[Exercise brief] Copy out all lines bearing the word "edited" from the listing below.

[Data records]
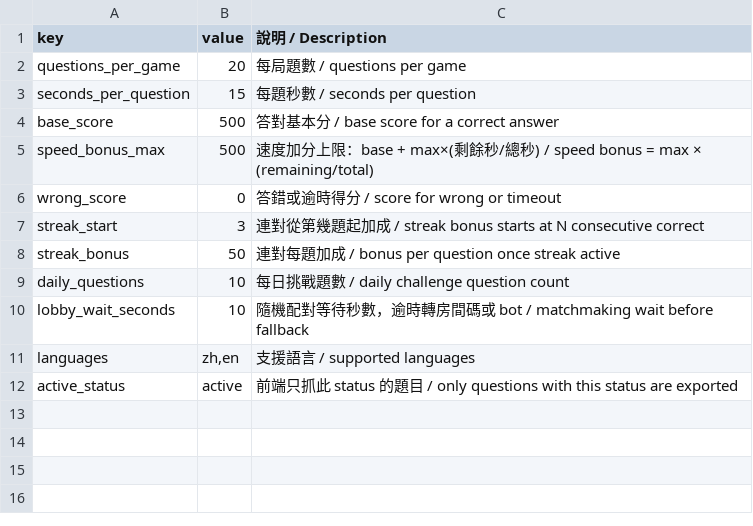
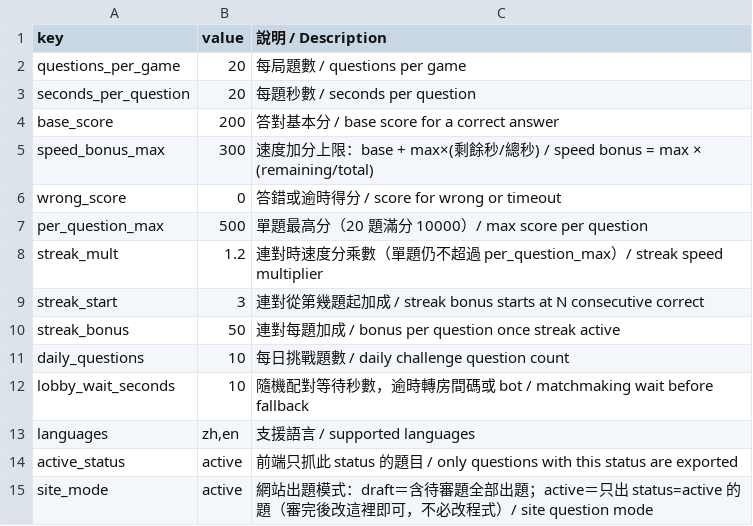
Before and after one commit to Civ077/taiwan-osh-quiz, a TSV file: 題庫/tsv/Config.tsv, drawn as a sheet.

```diff
--- a/題庫/tsv/Config.tsv
+++ b/題庫/tsv/Config.tsv
@@ -2,6 +2,8 @@ key	value	說明 / Description
 questions_per_game	20	每局題數 / questions per game
-seconds_per_question	15	每題秒數 / seconds per question
-base_score	500	答對基本分 / base score for a correct answer
-speed_bonus_max	500	速度加分上限：base + max×(剩餘秒/總秒) / speed bonus = max × (remaining/total)
+seconds_per_question	20	每題秒數 / seconds per question
+base_score	200	答對基本分 / base score for a correct answer
+speed_bonus_max	300	速度加分上限：base + max×(剩餘秒/總秒) / speed bonus = max × (remaining/total)
 wrong_score	0	答錯或逾時得分 / score for wrong or timeout
+per_question_max	500	單題最高分（20 題滿分 10000）/ max score per question
+streak_mult	1.2	連對時速度分乘數（單題仍不超過 per_question_max）/ streak speed multiplier
 streak_start	3	連對從第幾題起加成 / streak bonus starts at N consecutive correct
@@ -12 +14,2 @@ languages	zh,en	支援語言 / supported languages
 active_status	active	前端只抓此 status 的題目 / only questions with this status are exported
+site_mode	active	網站出題模式：draft＝含待審題全部出題；active＝只出 status=active 的題（審完後改這裡即可，不必改程式）/ site question mode
```
Also changed, not shown: 題庫/tsv/Articles_OSH.tsv, 題庫/tsv/Questions_batch1.tsv, 41 other files.
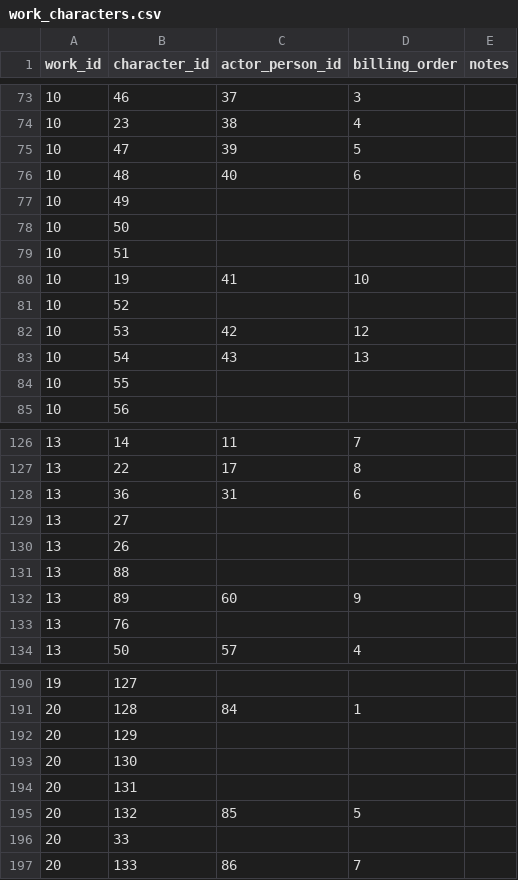
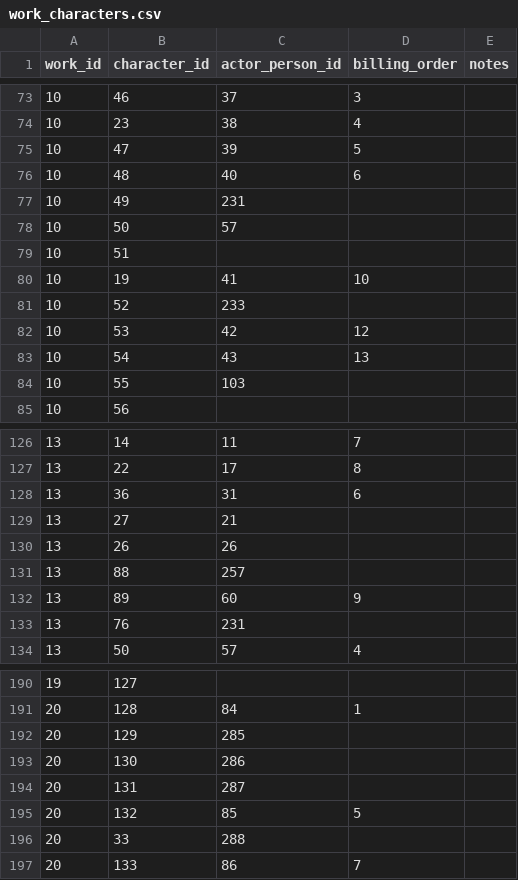
Before and after one commit to ParallelUniverseProgrammer/spiderman_dataset, a CSV file: data/work_characters.csv, drawn as a sheet; only a part is shown, gaps mark what is left out; the diff covers the shown part only.

```diff
--- a/data/work_characters.csv
+++ b/data/work_characters.csv
@@ -76,10 +76,10 @@ work_id,character_id,actor_person_id,billing_order,notes
 10,48,40,6,
-10,49,,,
-10,50,,,
+10,49,231,,
+10,50,57,,
 10,51,,,
 10,19,41,10,
-10,52,,,
+10,52,233,,
 10,53,42,12,
 10,54,43,13,
-10,55,,,
+10,55,103,,
 10,56,,,
@@ -128,7 +128,7 @@ work_id,character_id,actor_person_id,billing_order,notes
 13,36,31,6,
-13,27,,,
-13,26,,,
-13,88,,,
+13,27,21,,
+13,26,26,,
+13,88,257,,
 13,89,60,9,
-13,76,,,
+13,76,231,,
 13,50,57,4,
@@ -191,7 +191,7 @@ work_id,character_id,actor_person_id,billing_order,notes
 20,128,84,1,
-20,129,,,
-20,130,,,
-20,131,,,
+20,129,285,,
+20,130,286,,
+20,131,287,,
 20,132,85,5,
-20,33,,,
+20,33,288,,
 20,133,86,7,
```
Also changed, not shown: 63 edited cells elsewhere in this file, 21 other files.
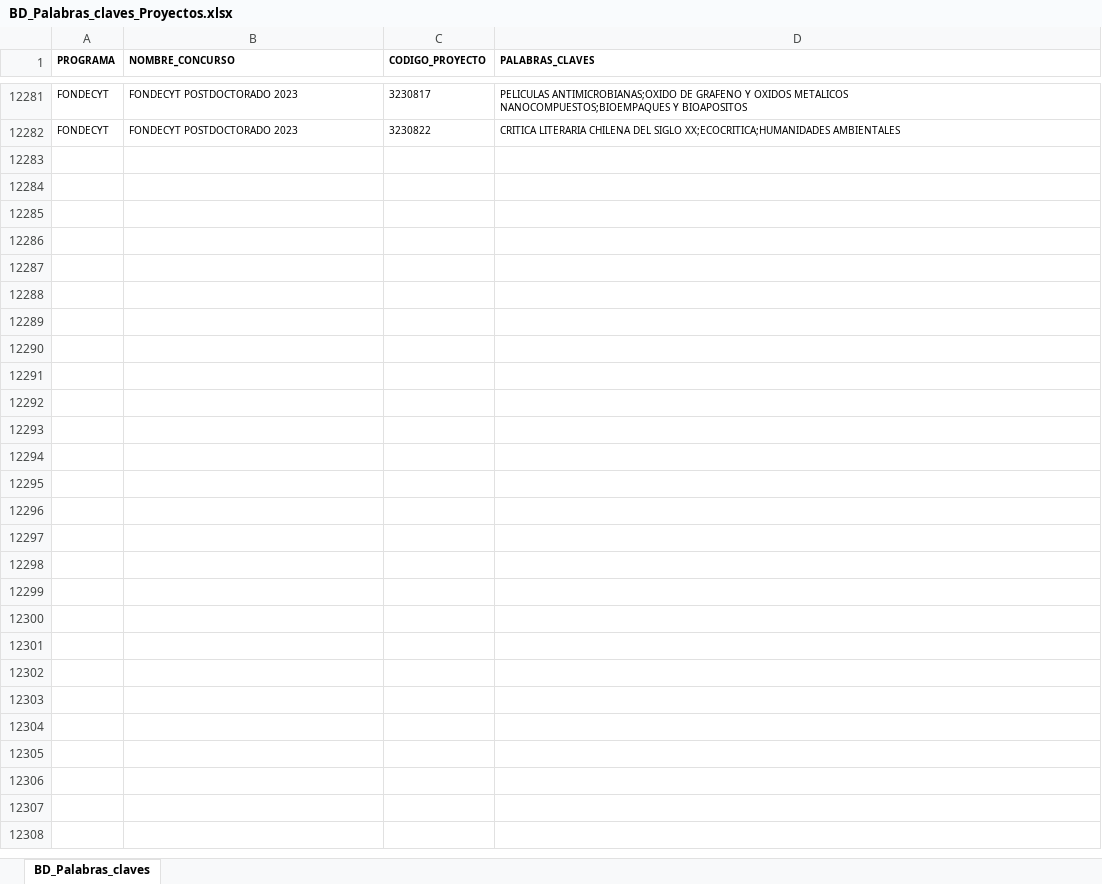
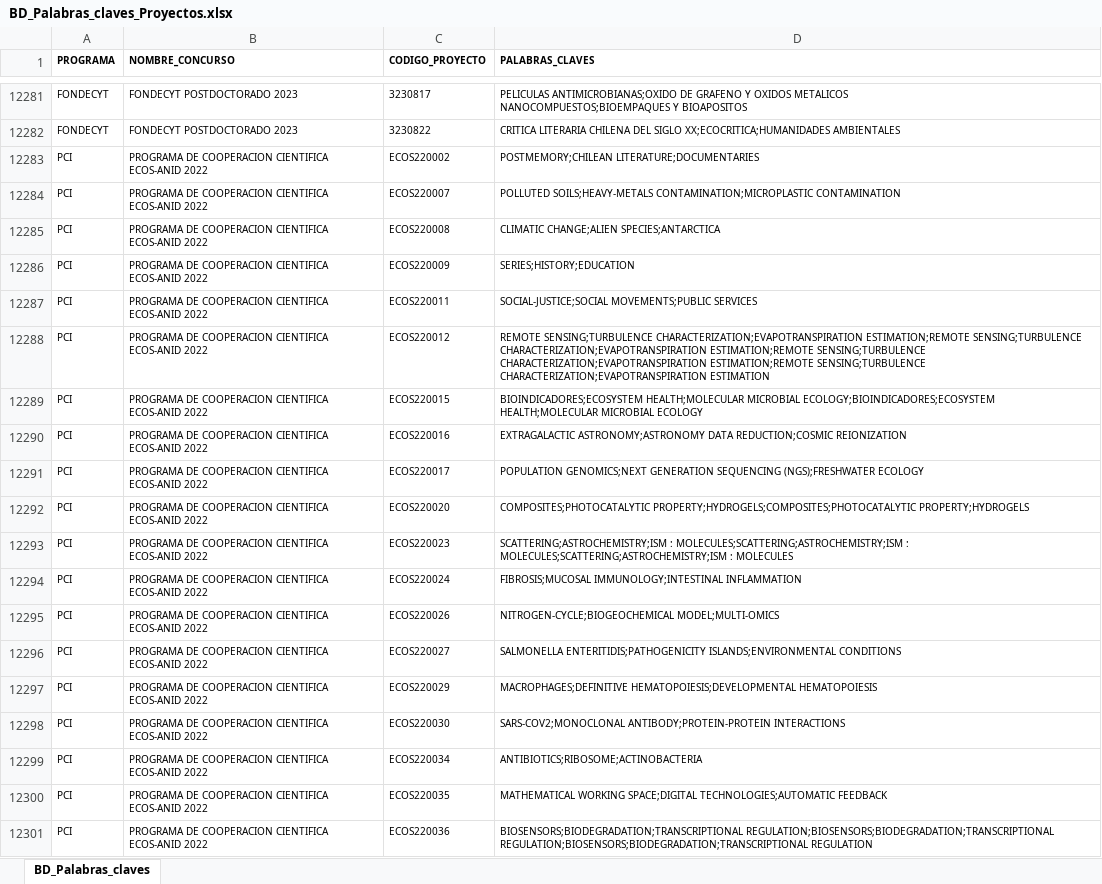
Before and after one commit to ANID-GITHUB/Palabras_claves, an Excel workbook: BD_Palabras_claves_Proyectos.xlsx, sheet BD_Palabras_claves, drawn as a sheet; only a part is shown, gaps mark what is left out; values as stored, in another font and other column widths than the file's, no borders; conditional formats and table styles not drawn; the diff covers the shown part only; the diff names each change by its address in the sheet, - before the commit and + after, or states it on an @@ line.

```diff
--- a/BD_Palabras_claves_Proyectos.xlsx (sheet BD_Palabras_claves)
+++ b/BD_Palabras_claves_Proyectos.xlsx (sheet BD_Palabras_claves)
+row 12283: PCI | PROGRAMA DE COOPERACION CIENTIFICA ECOS-ANID 2022 | ECOS220002 | POSTMEMORY;CHILEAN LITERATURE;DOCUMENTARIES
+row 12284: PCI | PROGRAMA DE COOPERACION CIENTIFICA ECOS-ANID 2022 | ECOS220007 | POLLUTED SOILS;HEAVY-METALS CONTAMINATION;MICROPLASTIC CONTAMINATION
+row 12285: PCI | PROGRAMA DE COOPERACION CIENTIFICA ECOS-ANID 2022 | ECOS220008 | CLIMATIC CHANGE;ALIEN SPECIES;ANTARCTICA
+row 12286: PCI | PROGRAMA DE COOPERACION CIENTIFICA ECOS-ANID 2022 | ECOS220009 | SERIES;HISTORY;EDUCATION
+row 12287: PCI | PROGRAMA DE COOPERACION CIENTIFICA ECOS-ANID 2022 | ECOS220011 | SOCIAL-JUSTICE;SOCIAL MOVEMENTS;PUBLIC SERVICES
+row 12288: PCI | PROGRAMA DE COOPERACION CIENTIFICA ECOS-ANID 2022 | ECOS220012 | REMOTE SENSING;TURBULENCE CHARACTERIZATION;EVAPOTRANSPIRATION ESTIMATION;REMOTE SENSING;TURBULENCE CHARACTERIZATION;EVAPOTRANSPIRATION ESTIMATION;REMOTE SENSING;TURBULENCE CHARACTERIZATION;EVAPOTRANSPIRATION ESTIMATION;REMOTE SENSING;TURBULENCE CHARACTERIZATION;EVAPOTRANSPIRATION ESTIMATION
+row 12289: PCI | PROGRAMA DE COOPERACION CIENTIFICA ECOS-ANID 2022 | ECOS220015 | BIOINDICADORES;ECOSYSTEM HEALTH;MOLECULAR MICROBIAL ECOLOGY;BIOINDICADORES;ECOSYSTEM HEALTH;MOLECULAR MICROBIAL ECOLOGY
+row 12290: PCI | PROGRAMA DE COOPERACION CIENTIFICA ECOS-ANID 2022 | ECOS220016 | EXTRAGALACTIC ASTRONOMY;ASTRONOMY DATA REDUCTION;COSMIC REIONIZATION
+row 12291: PCI | PROGRAMA DE COOPERACION CIENTIFICA ECOS-ANID 2022 | ECOS220017 | POPULATION GENOMICS;NEXT GENERATION SEQUENCING (NGS);FRESHWATER ECOLOGY
+row 12292: PCI | PROGRAMA DE COOPERACION CIENTIFICA ECOS-ANID 2022 | ECOS220020 | COMPOSITES;PHOTOCATALYTIC PROPERTY;HYDROGELS;COMPOSITES;PHOTOCATALYTIC PROPERTY;HYDROGELS
+row 12293: PCI | PROGRAMA DE COOPERACION CIENTIFICA ECOS-ANID 2022 | ECOS220023 | SCATTERING;ASTROCHEMISTRY;ISM : MOLECULES;SCATTERING;ASTROCHEMISTRY;ISM : MOLECULES;SCATTERING;ASTROCHEMISTRY;ISM : MOLECULES
+row 12294: PCI | PROGRAMA DE COOPERACION CIENTIFICA ECOS-ANID 2022 | ECOS220024 | FIBROSIS;MUCOSAL IMMUNOLOGY;INTESTINAL INFLAMMATION
+row 12295: PCI | PROGRAMA DE COOPERACION CIENTIFICA ECOS-ANID 2022 | ECOS220026 | NITROGEN-CYCLE;BIOGEOCHEMICAL MODEL;MULTI-OMICS
+row 12296: PCI | PROGRAMA DE COOPERACION CIENTIFICA ECOS-ANID 2022 | ECOS220027 | SALMONELLA ENTERITIDIS;PATHOGENICITY ISLANDS;ENVIRONMENTAL CONDITIONS
+row 12297: PCI | PROGRAMA DE COOPERACION CIENTIFICA ECOS-ANID 2022 | ECOS220029 | MACROPHAGES;DEFINITIVE HEMATOPOIESIS;DEVELOPMENTAL HEMATOPOIESIS
+row 12298: PCI | PROGRAMA DE COOPERACION CIENTIFICA ECOS-ANID 2022 | ECOS220030 | SARS-COV2;MONOCLONAL ANTIBODY;PROTEIN-PROTEIN INTERACTIONS
+row 12299: PCI | PROGRAMA DE COOPERACION CIENTIFICA ECOS-ANID 2022 | ECOS220034 | ANTIBIOTICS;RIBOSOME;ACTINOBACTERIA
+row 12300: PCI | PROGRAMA DE COOPERACION CIENTIFICA ECOS-ANID 2022 | ECOS220035 | MATHEMATICAL WORKING SPACE;DIGITAL TECHNOLOGIES;AUTOMATIC FEEDBACK
+row 12301: PCI | PROGRAMA DE COOPERACION CIENTIFICA ECOS-ANID 2022 | ECOS220036 | BIOSENSORS;BIODEGRADATION;TRANSCRIPTIONAL REGULATION;BIOSENSORS;BIODEGRADATION;TRANSCRIPTIONAL REGULATION;BIOSENSORS;BIODEGRADATION;TRANSCRIPTIONAL REGULATION
```
Also changed, not shown: 160 added rows elsewhere in this sheet, BD_Palabras_claves_Becas.xlsx, 2 other files.
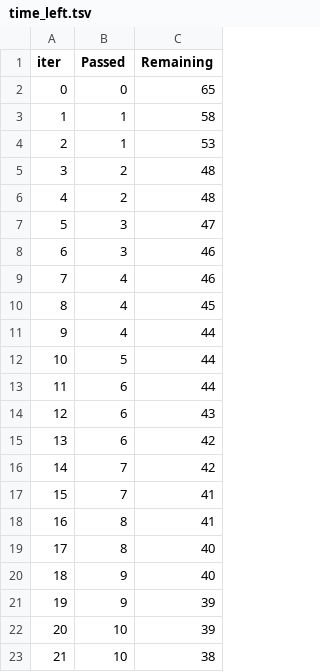
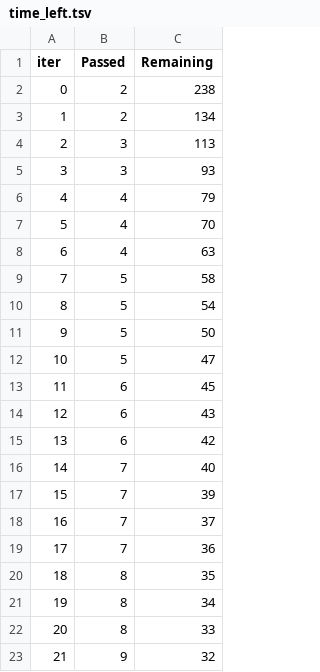
Before and after one commit to Arshavin023/machine_learning_regression_webapp, a TSV file: catboost_info/time_left.tsv, drawn as a sheet; only a part is shown; the diff covers the shown part only.

```diff
--- a/catboost_info/time_left.tsv
+++ b/catboost_info/time_left.tsv
@@ -1,23 +1,23 @@
 iter	Passed	Remaining
-0	0	65
-1	1	58
-2	1	53
-3	2	48
-4	2	48
-5	3	47
-6	3	46
-7	4	46
-8	4	45
-9	4	44
-10	5	44
-11	6	44
+0	2	238
+1	2	134
+2	3	113
+3	3	93
+4	4	79
+5	4	70
+6	4	63
+7	5	58
+8	5	54
+9	5	50
+10	5	47
+11	6	45
 12	6	43
 13	6	42
-14	7	42
-15	7	41
-16	8	41
-17	8	40
-18	9	40
-19	9	39
-20	10	39
-21	10	38
+14	7	40
+15	7	39
+16	7	37
+17	7	36
+18	8	35
+19	8	34
+20	8	33
+21	9	32
```
Also changed, not shown: 154 edited cells elsewhere in this file, 19 other files.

[Output of the exercise]
Also changed, not shown: 63 edited cells elsewhere in this file, 21 other files.
Also changed, not shown: 154 edited cells elsewhere in this file, 19 other files.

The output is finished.